Dr Enibokun Theresa Orobator is a young African doctor, a visionary and public health enthusiast. She works as a Medical Science Liaison officer in a multi-national pharmaceutical company.
Dr Orobator is also a student at the University of Edinburgh, a Young African Leaders Initiative (YALI) 2016 fellow, a KECTIL colleague and member of the Kectil youth leadership Council, and she was also a finalist for the McKinsey’s 2017 Next Generation Women’s leaders Award.
In this article, she shares insights about getting an entry level job and distinguishing yourself.
How did you get your first job?
I got my first job in a very interesting way. I had just rounded up my national youth service and, I got a call from a colleague I had interned with, about a job opportunity. I took it, and had only worked for about 4 months before I got another call, from a recruitment agency, inviting me to come in for an interview in a pharmaceutical company, for my present job. The interview went very well and I was offered the position.
Did you meet resistance in the new workplace?
Oh yes I did. Quite a lot of resistance actually.
Do you think it was because you were a young woman?
I was considered quite young and fairly green and thus, I did not come with much experience. This meant that I had to learn a lot on the job, gradually gain the respect of my colleagues, and earn my seat at the table.
I don’t think the resistance I met was as a result of the fact that I was a woman, although this may have also played some role. The ratio of male to female colleagues in the workplace is still disproportionate, this is why it has become necessary for young women to build themselves for success in the workplace.
How did you handle the resistance?
Well, truthfully, I was not prepared for the kind of resistance I encountered. I was brilliant and quick to learn, and ready to perform at my job, but, that was not all that was required. I had to go back to the drawing board, step back from myself and began to study both my work environment and my colleagues.

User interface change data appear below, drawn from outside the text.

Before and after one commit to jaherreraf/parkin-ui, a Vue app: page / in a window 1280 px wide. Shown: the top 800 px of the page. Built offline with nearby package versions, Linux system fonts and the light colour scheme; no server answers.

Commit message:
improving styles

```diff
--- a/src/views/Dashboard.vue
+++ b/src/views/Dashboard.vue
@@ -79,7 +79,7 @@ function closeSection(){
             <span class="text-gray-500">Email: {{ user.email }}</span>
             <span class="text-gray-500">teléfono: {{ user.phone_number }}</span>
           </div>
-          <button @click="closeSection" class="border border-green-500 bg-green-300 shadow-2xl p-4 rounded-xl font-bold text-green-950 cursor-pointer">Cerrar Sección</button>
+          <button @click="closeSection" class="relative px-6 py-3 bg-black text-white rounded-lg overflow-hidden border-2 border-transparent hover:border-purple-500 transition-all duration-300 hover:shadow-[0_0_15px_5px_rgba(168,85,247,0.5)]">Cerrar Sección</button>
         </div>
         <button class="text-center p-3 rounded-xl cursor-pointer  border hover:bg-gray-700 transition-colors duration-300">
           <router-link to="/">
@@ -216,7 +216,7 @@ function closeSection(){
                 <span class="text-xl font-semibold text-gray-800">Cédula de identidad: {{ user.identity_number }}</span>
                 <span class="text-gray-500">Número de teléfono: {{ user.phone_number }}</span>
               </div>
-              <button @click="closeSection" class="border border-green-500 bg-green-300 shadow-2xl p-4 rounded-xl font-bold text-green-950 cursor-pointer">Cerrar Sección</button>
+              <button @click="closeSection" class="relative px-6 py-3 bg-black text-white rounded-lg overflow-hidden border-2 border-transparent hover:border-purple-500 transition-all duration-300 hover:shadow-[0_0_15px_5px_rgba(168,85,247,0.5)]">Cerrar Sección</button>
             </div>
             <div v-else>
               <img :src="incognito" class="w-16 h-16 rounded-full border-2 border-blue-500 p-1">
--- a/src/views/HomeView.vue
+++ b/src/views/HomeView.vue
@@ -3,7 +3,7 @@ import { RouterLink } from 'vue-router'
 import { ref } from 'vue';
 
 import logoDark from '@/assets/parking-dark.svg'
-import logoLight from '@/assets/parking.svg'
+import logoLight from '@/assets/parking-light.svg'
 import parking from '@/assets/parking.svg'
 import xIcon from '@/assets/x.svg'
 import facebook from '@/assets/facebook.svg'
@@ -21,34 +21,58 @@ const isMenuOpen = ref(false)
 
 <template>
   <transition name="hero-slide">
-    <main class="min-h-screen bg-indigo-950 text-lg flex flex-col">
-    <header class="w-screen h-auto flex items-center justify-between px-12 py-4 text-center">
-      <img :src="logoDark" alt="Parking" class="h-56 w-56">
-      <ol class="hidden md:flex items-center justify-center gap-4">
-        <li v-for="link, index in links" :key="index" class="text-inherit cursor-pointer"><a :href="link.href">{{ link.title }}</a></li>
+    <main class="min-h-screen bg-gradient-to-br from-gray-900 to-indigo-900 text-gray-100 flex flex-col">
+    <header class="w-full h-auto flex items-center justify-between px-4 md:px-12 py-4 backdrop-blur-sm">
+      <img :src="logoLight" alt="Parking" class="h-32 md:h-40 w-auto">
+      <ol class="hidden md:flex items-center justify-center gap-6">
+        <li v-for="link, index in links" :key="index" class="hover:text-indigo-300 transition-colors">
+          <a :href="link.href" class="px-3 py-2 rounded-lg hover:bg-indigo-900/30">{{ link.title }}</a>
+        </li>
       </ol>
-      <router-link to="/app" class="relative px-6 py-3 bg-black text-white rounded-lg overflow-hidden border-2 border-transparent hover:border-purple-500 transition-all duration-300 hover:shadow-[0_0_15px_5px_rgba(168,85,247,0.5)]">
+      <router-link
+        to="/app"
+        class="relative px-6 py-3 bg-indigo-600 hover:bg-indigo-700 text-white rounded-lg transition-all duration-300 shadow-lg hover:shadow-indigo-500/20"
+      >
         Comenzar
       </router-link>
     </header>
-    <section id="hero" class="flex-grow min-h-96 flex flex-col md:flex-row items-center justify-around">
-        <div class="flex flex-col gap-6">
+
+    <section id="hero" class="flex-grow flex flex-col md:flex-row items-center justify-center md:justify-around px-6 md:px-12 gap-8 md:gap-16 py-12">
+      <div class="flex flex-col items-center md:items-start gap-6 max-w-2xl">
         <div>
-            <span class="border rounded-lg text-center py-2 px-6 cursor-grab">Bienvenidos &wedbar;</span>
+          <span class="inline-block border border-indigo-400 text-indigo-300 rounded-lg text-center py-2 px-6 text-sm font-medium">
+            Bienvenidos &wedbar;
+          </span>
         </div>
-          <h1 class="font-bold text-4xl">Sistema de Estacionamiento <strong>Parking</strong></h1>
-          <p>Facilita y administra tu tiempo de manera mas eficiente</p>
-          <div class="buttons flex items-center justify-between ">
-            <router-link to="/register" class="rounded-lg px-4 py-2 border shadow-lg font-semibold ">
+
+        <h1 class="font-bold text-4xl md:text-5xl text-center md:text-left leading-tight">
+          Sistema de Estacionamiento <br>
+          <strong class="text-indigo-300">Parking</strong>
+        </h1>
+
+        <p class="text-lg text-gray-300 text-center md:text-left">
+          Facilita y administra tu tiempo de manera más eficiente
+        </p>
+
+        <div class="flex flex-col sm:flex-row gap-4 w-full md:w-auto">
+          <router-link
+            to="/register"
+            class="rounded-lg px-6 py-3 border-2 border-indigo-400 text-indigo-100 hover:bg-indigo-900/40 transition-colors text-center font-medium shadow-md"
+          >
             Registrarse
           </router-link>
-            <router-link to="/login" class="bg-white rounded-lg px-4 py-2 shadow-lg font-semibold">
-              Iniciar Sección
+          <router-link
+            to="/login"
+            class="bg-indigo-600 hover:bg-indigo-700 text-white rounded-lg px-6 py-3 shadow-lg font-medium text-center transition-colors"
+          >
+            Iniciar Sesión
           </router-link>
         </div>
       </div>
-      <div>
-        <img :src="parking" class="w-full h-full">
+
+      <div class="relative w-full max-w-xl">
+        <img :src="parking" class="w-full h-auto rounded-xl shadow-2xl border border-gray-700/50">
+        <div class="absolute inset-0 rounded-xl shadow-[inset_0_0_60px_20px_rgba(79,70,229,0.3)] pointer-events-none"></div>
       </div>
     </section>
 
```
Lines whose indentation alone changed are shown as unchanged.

I began to understand what made my colleagues tick, what their interests were and how best to work with them. It required a lot of focus on the task to be accomplished and less on the personalities of those involved.
I read a lot, and took counsel from older colleagues. I prayed a lot for wisdom too. Basically, for me it was building emotional intelligence, improving my leadership skills and capacity to handle stress and still produce excellent results.
What would you advise female job seekers?
My advice to young female job seekers is to build capacity. Opportunities always come, both to the prepared and the unprepared, but, only the prepared can make the most of the opportunity presented to them, to climb to the next level.
Go the extra mile. Seek to be the best in your area of interest. Keep learning, constantly seek to develop your skills set and your knowledge, so that when opportunities come, you will invariably make the most of it, because now you are prepared.
Also, do not limit yourself, search for opportunities actively, apply for the jobs you want, put yourself out there. It is also great to volunteer. You get to build your skill sets and build experience.
It is also important to make the most of your online presence. These are not the times to make posts on social media that you would regret later. Build your LinkedIn profile, take online courses, some of them are free, and network!
Let people know what you have interest in, you may never know who would be linking you to your next opportunity. Be resilient and persistent, be dogmatic and hold the faith.
How can young women distinguish themselves after securing a job?
First of all, note that you may not get your ‘dream job’ in the first few years of your career. You make your current job your dream job, because, it is only when you can do your best at your present level that, you can either get promoted or be built up enough to establish your own business.
Work hard, work smart, and give your best. Work well with your team, understand your workplace dynamics and organisational structure to see how you can progress in the organisation. Always continue to develop your skills, experience and your knowledge and lastly, trust your process.
What can more young women do to position themselves rightly for future opportunities?
To position yourself rightly for opportunities, be thankful for all you have achieved. But, constantly appraise yourself and seek to always become better. Do your work well, and don’t stop learning. Realise that every achievement you have conquered is a step on a ladder. There is more, so never restrict yourself.
Any final words?
Trust your process. Every experience has a lesson in it, learn it so you don’t have to repeat the lesson again. Learn from others, both their successes and mistakes, remain teachable and know that with God, success is inevitable.
Do you have any tips on how to stand out and progress in the workplace?
Let us know more here.